'''
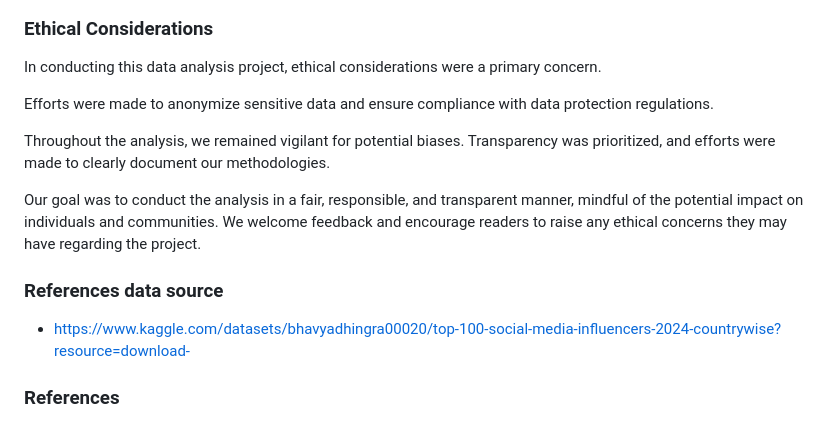
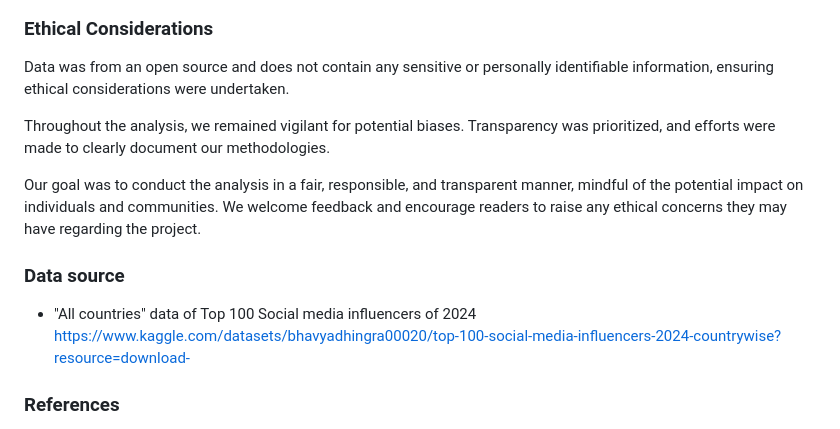
Before and after one commit to htojyy/proj-3-grp-4, a Markdown page: README.md, the part around the change printed below. Rendered like a GitHub page.

```diff
--- a/README.md
+++ b/README.md
@@ -79,17 +82,16 @@ Influencers by SMP/
 
 ### Ethical Considerations
 
-In conducting this data analysis project, ethical considerations were a primary concern.
-
-Efforts were made to anonymize sensitive data and ensure compliance with data protection regulations.
+Data was from an open source and does not contain any sensitive or personally identifiable information, ensuring ethical considerations were undertaken.
 
 Throughout the analysis, we remained vigilant for potential biases. Transparency was prioritized, and efforts were made to clearly document our methodologies.
 
 Our goal was to conduct the analysis in a fair, responsible, and transparent manner, mindful of the potential impact on individuals and communities. We welcome feedback and encourage readers to raise any ethical concerns they may have regarding the project.
 
-### References data source
+### Data source
 
-- https://www.kaggle.com/datasets/bhavyadhingra00020/top-100-social-media-influencers-2024-countrywise?resource=download-
+* "All countries" data of Top 100 Social media influencers of 2024
+<https://www.kaggle.com/datasets/bhavyadhingra00020/top-100-social-media-influencers-2024-countrywise?resource=download->
 
 ### References
 
```
Also changed, not shown: other parts of README.md (+51 -44 lines), Images/Available_Routes.png (added), Images/Influencer_followers_by_platform.png (added), Images/Map_followers.png (added), Images/MongoDB_collections.png (added), Images/Top100_Influencers.png (added), 4 other files.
'''
** Problem to solve **
In the material above, find each line that contains the word "media", and select it.

** Task result **
-- https://www.kaggle.com/datasets/bhavyadhingra00020/top-100-social-media-influencers-2024-countrywise?resource=download-
+* "All countries" data of Top 100 Social media influencers of 2024
+<https://www.kaggle.com/datasets/bhavyadhingra00020/top-100-social-media-influencers-2024-countrywise?resource=download->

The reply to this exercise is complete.